San Diego City Council President and MTS board member Georgette Gomez said the larger project is in line with an update to the MTS real estate policy that she helped craft when she chaired the agency's board in 2018.
"This is exactly what we had in mind in terms of utilizing the spaces a bit more that would really provide an opportunity to address the housing crisis," Gomez said. "So this is very exciting to me."
The increase in the project's size came after some MTS board members last year expressed disappointment that another trolley-adjacent housing development — at the Grantville station on the Green Line — did not maximize the site's allowable density. Andrew Malick, founder of Malick Infill, told board members Thursday the development team appreciated the transit agency's desire to get more from its land.
"We are shifting from a suburban paradigm to an urban paradigm when we build places more densely," Malick said. "Fortunately we have many precedents around the world to look at for what makes a successful, livable, urban type place."
Malick added that recent changes to state and local laws would mean the project could be streamlined without having to undergo a lengthy environmental review. One such law is AB 1763, passed last year, which allows developers to build taller and denser housing when it is near transit and designated as affordable.
While the new proposal would allow for up to 408 apartments, Malick said the final number constructed could depend on the ability of the developers to obtain financing.
In addition to the added housing, the new design concept also includes a playground, a jogging track, retail space, a child care center and 224 shared parking spaces.

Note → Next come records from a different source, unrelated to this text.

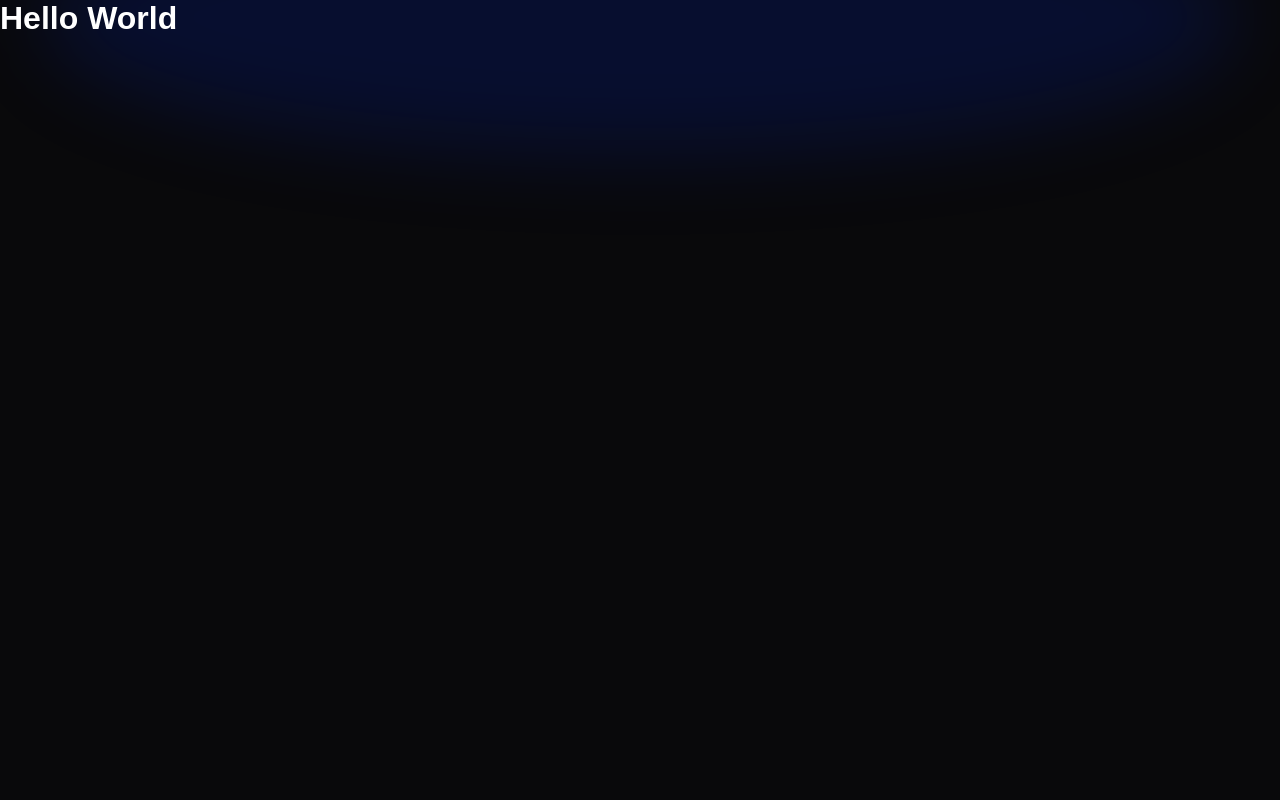
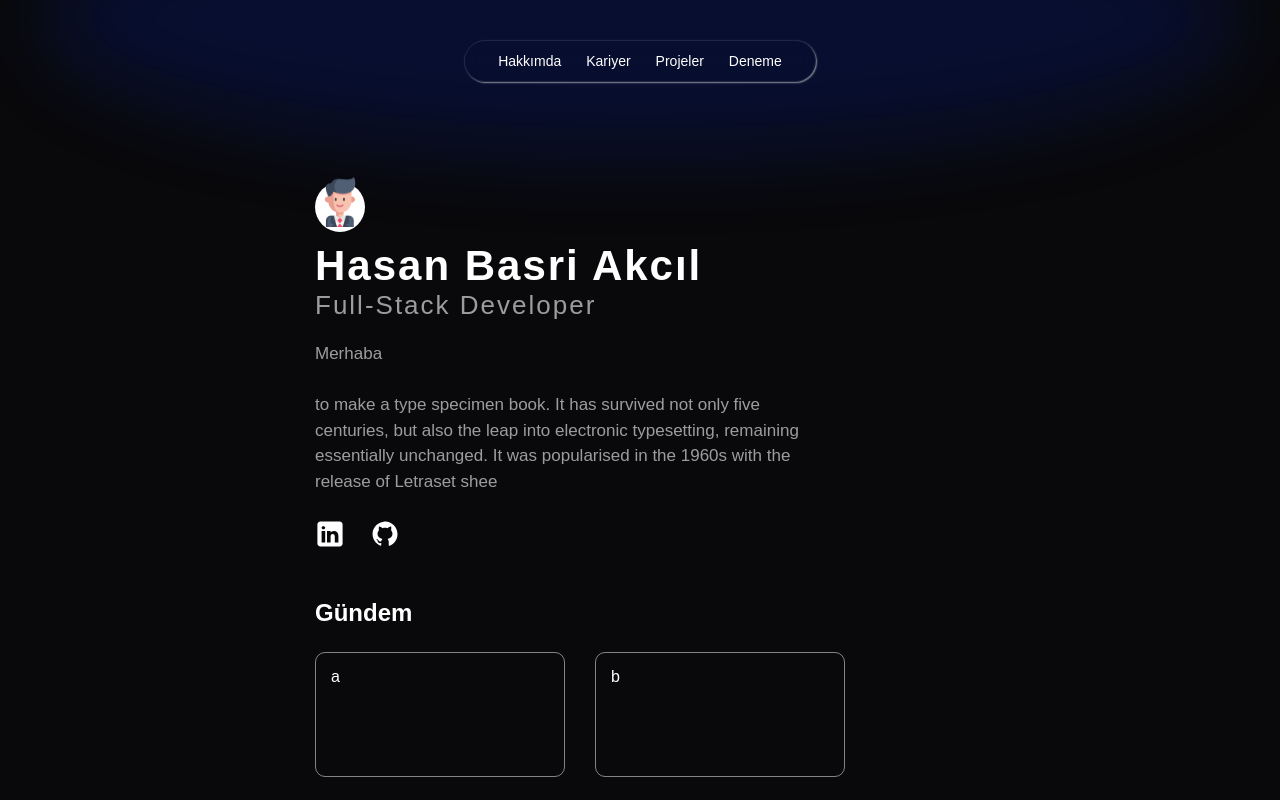
Before and after one commit to HasanBasri06/my-portfoy, a React (Vite) app: page / in a window 1280 px wide. Shown: the top 800 px of the page. Built offline with nearby package versions, Linux system fonts and the light colour scheme; a web font is replaced by a local one.

Commit message:
Layout Template olarak güncellendi

```diff
--- a/src/App.jsx
+++ b/src/App.jsx
@@ -1,11 +1,12 @@
 import React from 'react'
 import './App.css'
 import Light from './Light'
+import Template from './Template'
 
 function App() {
   return (
     <Light>
-      <h1>Hello World</h1>
+      <Template></Template>
     </Light>
   )
 }
--- a/src/Layout.jsx
+++ b/src/Template.jsx
@@ -4,7 +4,7 @@ import Footer from './partials/footer';
 import Header from './partials/header';
 
 
-function Layout() {
+function Template() {
 
   const careers = [
     {
@@ -87,4 +87,4 @@ function Layout() {
   )
 }
 
-export default Layout
+export default Template
```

While the original proposal included more parking, City Councilmember Vivian Moreno, who represents the area, said adding more housing was more important than preserving parking.
"This is actually where I park my car when I take the trolley, and I agree there isn't a lot of people parking in this area," Moreno said. "I think we all could agree that the highest and best use of land right next to a trolley stop is not a 4-acre parking lot."